* The problem
For every line of the records below that holds "extends", add one. Give only the final total.
══ Listed entries ══
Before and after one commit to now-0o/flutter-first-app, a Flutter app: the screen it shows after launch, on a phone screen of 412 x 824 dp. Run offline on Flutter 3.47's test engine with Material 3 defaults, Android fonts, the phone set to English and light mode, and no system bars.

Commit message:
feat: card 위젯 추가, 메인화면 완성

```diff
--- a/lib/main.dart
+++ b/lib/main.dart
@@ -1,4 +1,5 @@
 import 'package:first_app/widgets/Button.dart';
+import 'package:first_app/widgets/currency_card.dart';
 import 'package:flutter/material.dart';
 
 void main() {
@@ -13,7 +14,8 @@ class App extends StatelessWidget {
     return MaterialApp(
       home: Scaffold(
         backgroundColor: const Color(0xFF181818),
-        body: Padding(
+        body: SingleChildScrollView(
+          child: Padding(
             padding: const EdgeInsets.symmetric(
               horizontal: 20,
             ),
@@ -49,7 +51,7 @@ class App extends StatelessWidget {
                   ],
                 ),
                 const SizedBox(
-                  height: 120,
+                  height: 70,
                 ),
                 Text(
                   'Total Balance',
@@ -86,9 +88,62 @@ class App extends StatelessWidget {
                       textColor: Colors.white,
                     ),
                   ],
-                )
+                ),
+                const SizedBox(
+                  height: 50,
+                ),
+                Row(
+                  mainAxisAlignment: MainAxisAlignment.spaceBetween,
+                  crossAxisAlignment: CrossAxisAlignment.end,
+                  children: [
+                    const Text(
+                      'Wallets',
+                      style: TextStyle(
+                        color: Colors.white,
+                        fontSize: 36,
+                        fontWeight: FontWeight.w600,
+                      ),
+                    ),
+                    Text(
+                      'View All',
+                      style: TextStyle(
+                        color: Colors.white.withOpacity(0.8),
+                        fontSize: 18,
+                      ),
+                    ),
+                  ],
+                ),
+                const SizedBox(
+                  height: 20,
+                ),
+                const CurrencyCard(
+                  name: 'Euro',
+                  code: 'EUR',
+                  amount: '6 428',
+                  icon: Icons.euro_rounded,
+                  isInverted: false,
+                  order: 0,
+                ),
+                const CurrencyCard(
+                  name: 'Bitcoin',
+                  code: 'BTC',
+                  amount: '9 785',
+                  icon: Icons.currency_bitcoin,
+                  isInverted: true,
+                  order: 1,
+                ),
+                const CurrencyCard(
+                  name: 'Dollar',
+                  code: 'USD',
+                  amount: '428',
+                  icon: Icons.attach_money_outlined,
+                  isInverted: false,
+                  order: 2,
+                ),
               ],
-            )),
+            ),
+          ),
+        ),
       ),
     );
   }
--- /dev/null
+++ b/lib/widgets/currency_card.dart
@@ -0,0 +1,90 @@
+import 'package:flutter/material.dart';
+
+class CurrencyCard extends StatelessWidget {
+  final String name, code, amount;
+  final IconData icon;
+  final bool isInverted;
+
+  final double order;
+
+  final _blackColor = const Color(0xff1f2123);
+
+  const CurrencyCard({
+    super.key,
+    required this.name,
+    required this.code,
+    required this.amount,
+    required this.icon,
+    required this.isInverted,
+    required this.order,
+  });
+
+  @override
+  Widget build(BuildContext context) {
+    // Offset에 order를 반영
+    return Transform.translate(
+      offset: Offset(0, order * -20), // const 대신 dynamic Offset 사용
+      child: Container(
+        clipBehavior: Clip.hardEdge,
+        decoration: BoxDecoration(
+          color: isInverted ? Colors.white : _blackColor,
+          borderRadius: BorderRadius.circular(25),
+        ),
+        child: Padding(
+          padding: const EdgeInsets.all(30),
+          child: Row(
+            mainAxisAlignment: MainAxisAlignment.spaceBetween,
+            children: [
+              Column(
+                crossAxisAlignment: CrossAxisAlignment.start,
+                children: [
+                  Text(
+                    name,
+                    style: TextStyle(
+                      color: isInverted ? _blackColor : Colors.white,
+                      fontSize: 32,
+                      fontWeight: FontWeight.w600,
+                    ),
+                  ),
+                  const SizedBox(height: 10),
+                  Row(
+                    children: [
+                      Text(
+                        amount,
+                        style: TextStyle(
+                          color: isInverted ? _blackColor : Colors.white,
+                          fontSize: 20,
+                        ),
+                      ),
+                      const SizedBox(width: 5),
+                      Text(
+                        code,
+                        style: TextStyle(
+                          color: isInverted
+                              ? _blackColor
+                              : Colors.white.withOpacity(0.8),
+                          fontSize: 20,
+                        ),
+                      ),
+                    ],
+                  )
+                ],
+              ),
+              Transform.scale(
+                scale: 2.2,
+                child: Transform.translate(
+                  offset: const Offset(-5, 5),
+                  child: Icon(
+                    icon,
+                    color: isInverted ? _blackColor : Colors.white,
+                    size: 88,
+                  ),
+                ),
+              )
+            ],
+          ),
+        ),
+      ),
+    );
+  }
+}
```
═══
* Exercise output
4